Work required: The entries are to be given back verbatim; no picture is to be copied.

The data:
═══

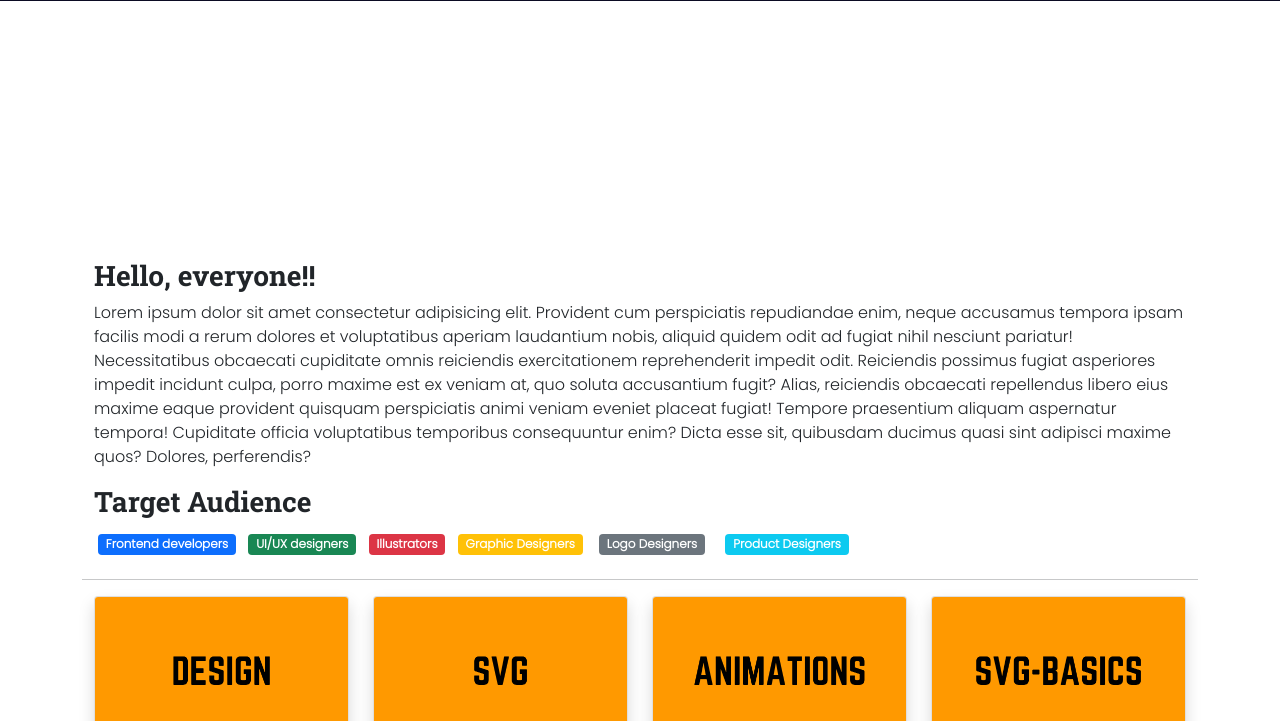
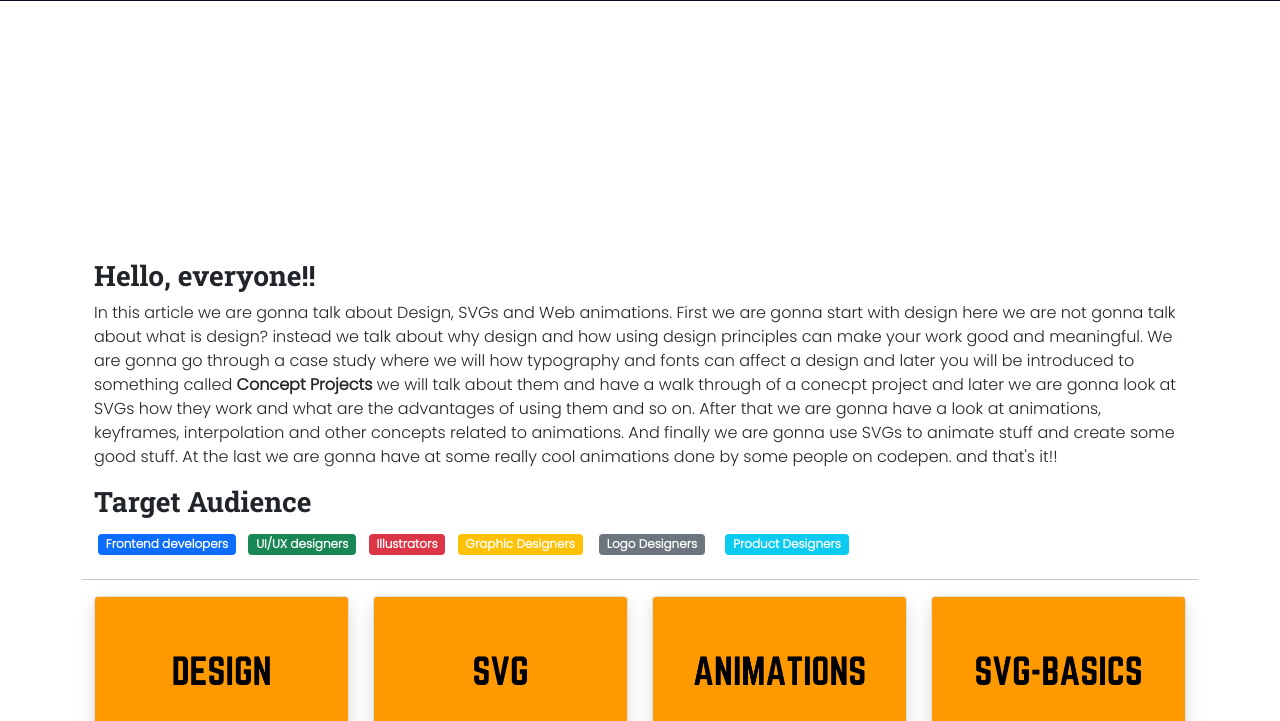
Before and after one commit to Sashi445/dswa_session, a plain HTML site: page index.html in a window 1280 px wide. Shown: the part 79-800 px from the top of the page. Drawn offline with nearby package versions, Linux system fonts and the light colour scheme.

Commit message:
Added content to intro!!

```diff
--- a/index.html
+++ b/index.html
@@ -29,7 +29,9 @@
                     Hello, everyone!!
                 </h3>
                 <p>
-                    Lorem ipsum dolor sit amet consectetur adipisicing elit. Provident cum perspiciatis repudiandae enim, neque accusamus tempora ipsam facilis modi a rerum dolores et voluptatibus aperiam laudantium nobis, aliquid quidem odit ad fugiat nihil nesciunt pariatur! Necessitatibus obcaecati cupiditate omnis reiciendis exercitationem reprehenderit impedit odit. Reiciendis possimus fugiat asperiores impedit incidunt culpa, porro maxime est ex veniam at, quo soluta accusantium fugit? Alias, reiciendis obcaecati repellendus libero eius maxime eaque provident quisquam perspiciatis animi veniam eveniet placeat fugiat! Tempore praesentium aliquam aspernatur tempora! Cupiditate officia voluptatibus temporibus consequuntur enim? Dicta esse sit, quibusdam ducimus quasi sint adipisci maxime quos? Dolores, perferendis?
+                    In this article we are gonna talk about Design, SVGs and Web animations. First we are gonna start with design here we are not gonna talk about what is design? instead we talk about why design and how using design principles can make your work good and meaningful. We are gonna go through a case study
+                    where we will how typography and fonts can affect a design and later you will be introduced to something called <strong>Concept Projects</strong> we will talk about them and have a walk through of a conecpt project and later we are gonna look at SVGs how they work and what are the advantages of using them
+                    and so on. After that we are gonna have a look at animations, keyframes, interpolation and other concepts related to animations. And finally we are gonna use SVGs to animate stuff and create some good stuff. At the last we are gonna have at some really cool animations done by some people on codepen. and that's it!!
                 </p>
                 <h3>
                     Target Audience
```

═══

Result of this exercise:
Before and after one commit to Sashi445/dswa_session, a plain HTML site: page index.html in a window 1280 px wide. Shown: the part 79-800 px from the top of the page. Drawn offline with nearby package versions, Linux system fonts and the light colour scheme.

Commit message:
Added content to intro!!

```diff
--- a/index.html
+++ b/index.html
@@ -29,7 +29,9 @@
                     Hello, everyone!!
                 </h3>
                 <p>
-                    Lorem ipsum dolor sit amet consectetur adipisicing elit. Provident cum perspiciatis repudiandae enim, neque accusamus tempora ipsam facilis modi a rerum dolores et voluptatibus aperiam laudantium nobis, aliquid quidem odit ad fugiat nihil nesciunt pariatur! Necessitatibus obcaecati cupiditate omnis reiciendis exercitationem reprehenderit impedit odit. Reiciendis possimus fugiat asperiores impedit incidunt culpa, porro maxime est ex veniam at, quo soluta accusantium fugit? Alias, reiciendis obcaecati repellendus libero eius maxime eaque provident quisquam perspiciatis animi veniam eveniet placeat fugiat! Tempore praesentium aliquam aspernatur tempora! Cupiditate officia voluptatibus temporibus consequuntur enim? Dicta esse sit, quibusdam ducimus quasi sint adipisci maxime quos? Dolores, perferendis?
+                    In this article we are gonna talk about Design, SVGs and Web animations. First we are gonna start with design here we are not gonna talk about what is design? instead we talk about why design and how using design principles can make your work good and meaningful. We are gonna go through a case study
+                    where we will how typography and fonts can affect a design and later you will be introduced to something called <strong>Concept Projects</strong> we will talk about them and have a walk through of a conecpt project and later we are gonna look at SVGs how they work and what are the advantages of using them
+                    and so on. After that we are gonna have a look at animations, keyframes, interpolation and other concepts related to animations. And finally we are gonna use SVGs to animate stuff and create some good stuff. At the last we are gonna have at some really cool animations done by some people on codepen. and that's it!!
                 </p>
                 <h3>
                     Target Audience
```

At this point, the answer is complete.